Recommendation. That the Department of Commerce be instructed to revise its regulations issued pursuant to the Export Administration Act to provide a separate category for China.

4. Dual-Use Technology and COCOM

We have held political discussions with our principal COCOM partners and informed them that we wish to establish exception procedures for the transfer of technology to China which are similar to those that nominally exist for Poland. While there is some disagreement with the French on the adoption of a formal procedure versus an informal one, our other major COCOM partners are amenable to proposals to treat exceptions for dual-use export licenses to the PRC more favorably than for the Warsaw Pact. We believe that in the end the French will go along with a formal procedure.

Recommendation. That we instruct our delegation to COCOM to propose a formal procedure along the lines of the Polish formula.

5. Arms Sales, Military Equipment Sales and COCOM

Our allies have repeatedly pressed us to change our policy on the handling of third country arms sales, because of the extreme difficulty of justifying COCOM controls on non-weapons if there are no apparent [Page 1097] controls on weapons sales. Our recent decision to approve sales of military support equipment to China, which we have already told our COCOM partners will be submitted to COCOM for review, makes our present policy of keeping weapons sales out of COCOM seem even less logical.
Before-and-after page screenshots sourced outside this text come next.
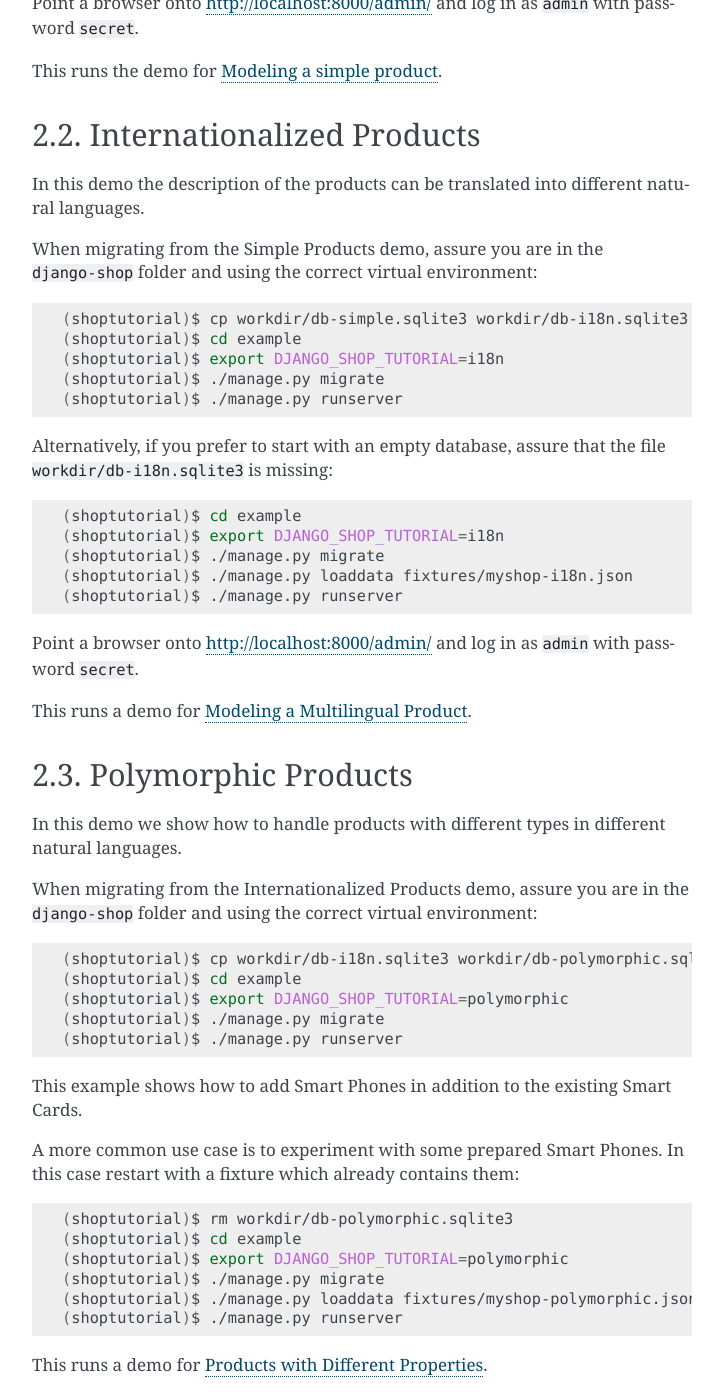
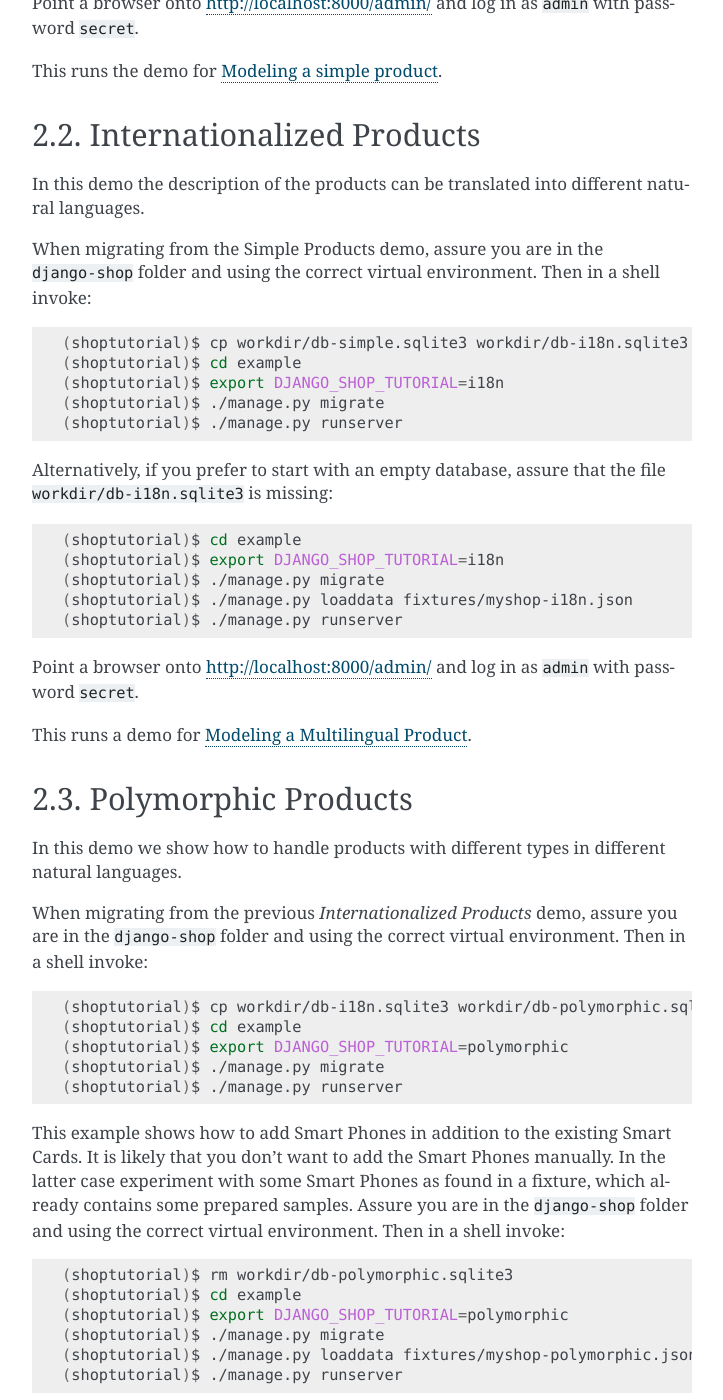
Before and after one commit to joker-softdev/django_shop, a Sphinx documentation site: the page built from docs/tutorial/quickstart.rst, in a window 1280 px wide and 1400 px high, scrolled down 934 px. Shown: the whole window, without its empty margins (388-1111 px from the left). Built offline with Sphinx 7.4.7, drawn with Linux system fonts in a browser that asks for light colours; some of the changed text lies outside the part shown.

Commit message:
updated docs

```diff
--- a/docs/tutorial/quickstart.rst
+++ b/docs/tutorial/quickstart.rst
@@ -32,7 +32,8 @@ django-polymorphic_ app.
 Simple Product Demo
 ===================
 
-Assure you are in the ``django-shop`` folder and using the correct virtual environment.
+Assure you are in the ``django-shop`` folder and using the correct virtual environment. Then in a
+shell invoke:
 
 .. code-block:: shell
 
@@ -53,7 +54,7 @@ Internationalized Products
 In this demo the description of the products can be translated into different natural languages.
 
 When migrating from the Simple Products demo, assure you are in the ``django-shop`` folder and
-using the correct virtual environment:
+using the correct virtual environment. Then in a shell invoke:
 
 .. code-block:: shell
 
@@ -84,8 +85,8 @@ Polymorphic Products
 
 In this demo we show how to handle products with different types in different natural languages.
 
-When migrating from the Internationalized Products demo, assure you are in the ``django-shop``
-folder and using the correct virtual environment:
+When migrating from the previous *Internationalized Products* demo, assure you are in the
+``django-shop`` folder and using the correct virtual environment. Then in a shell invoke:
 
 .. code-block:: shell
 
@@ -95,10 +96,10 @@ folder and using the correct virtual environment:
 	(shoptutorial)$ ./manage.py migrate
 	(shoptutorial)$ ./manage.py runserver
 
-This example shows how to add Smart Phones in addition to the existing Smart Cards.
-
-A more common use case is to experiment with some prepared Smart Phones. In this case restart with
-a fixture which already contains them:
+This example shows how to add Smart Phones in addition to the existing Smart Cards. It is likely
+that you don't want to add the Smart Phones manually. In the latter case experiment with some
+Smart Phones as found in a fixture, which already contains some prepared samples. Assure you are in
+the ``django-shop`` folder and using the correct virtual environment. Then in a shell invoke:
 
 .. code-block:: shell
 
```
Also changed, not shown: docs/reference/cart-modifiers.rst (+4 -4 lines).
In the long term, allowing the most important decisions on allied exports to China to be undertaken outside of COCOM seriously undercuts the rationale for the organization and could tempt COCOM members to circumvent the organization on major non-weapons sales to the Soviet Union as well as to China.

There are basically two options:

—Option A: Create a special committee within COCOM to handle sales for military end use to include arms, military equipment and dual-use technology.

—Option B: Handle all sales of arms and equipment—whether for military or civilian end use—through the existing COCOM framework.

We believe that Option B now represents the best approach. This is a change from our recommendation in 1978. It would respond to strong representations of our allies that the COCOM members judge all sales, whether for military or civilian end use, by the same standards. The existing COCOM structure is designed to deal with all categories of technology—dual-use, weapons and military equipment, and nuclear. Using it would avoid the complication and consequent confusion that establishment of an additional consultative mechanism would entail. This option would promote allied unity and would clearly strengthen COCOM at a time when we are trying to tighten controls on the USSR.

Recommendation. That you approve Option B.

6. Consultations

We will have to consult with appropriate members of Congress concerning our guidelines for military equipment sales before they are published. Moreover, Congress would have to be informed of our intended changes to the implementing regulations of the Export Administration Act to provide a separate category under the Act for China. We do not anticipate any significant opposition from the Congress providing consultation is broad and undertaken sufficiently in advance of announcements.

  1. Source: Department of State, Executive Secretariat Files: Lot 84 D 241, Vance/Brown/Brzezinski Luncheons. Top Secret; Sensitive. Drafted by Armacost on February 27. Attached to a February 27 briefing memorandum from Bartholomew to Vance before Vance’s February 28 luncheon meeting with Brown and Brzezinski. (Ibid.) At the bottom of the last page of this memorandum, Holbrooke wrote, “All this has been coordinated with Reggie [Bartholomew]—but no one else, per your instructions. RH.”
  2. Tab A, printed below.
  3. The list is attached but not printed as Enclosure 1 to Tab A.
  4. Enclosure 2 to Tab A, “Proposed Response to Chinese Request,” is attached but not printed.
  5. An unknown person, probably Vance, underlined all except the first word of this sentence.
  6. Top Secret; Sensitive.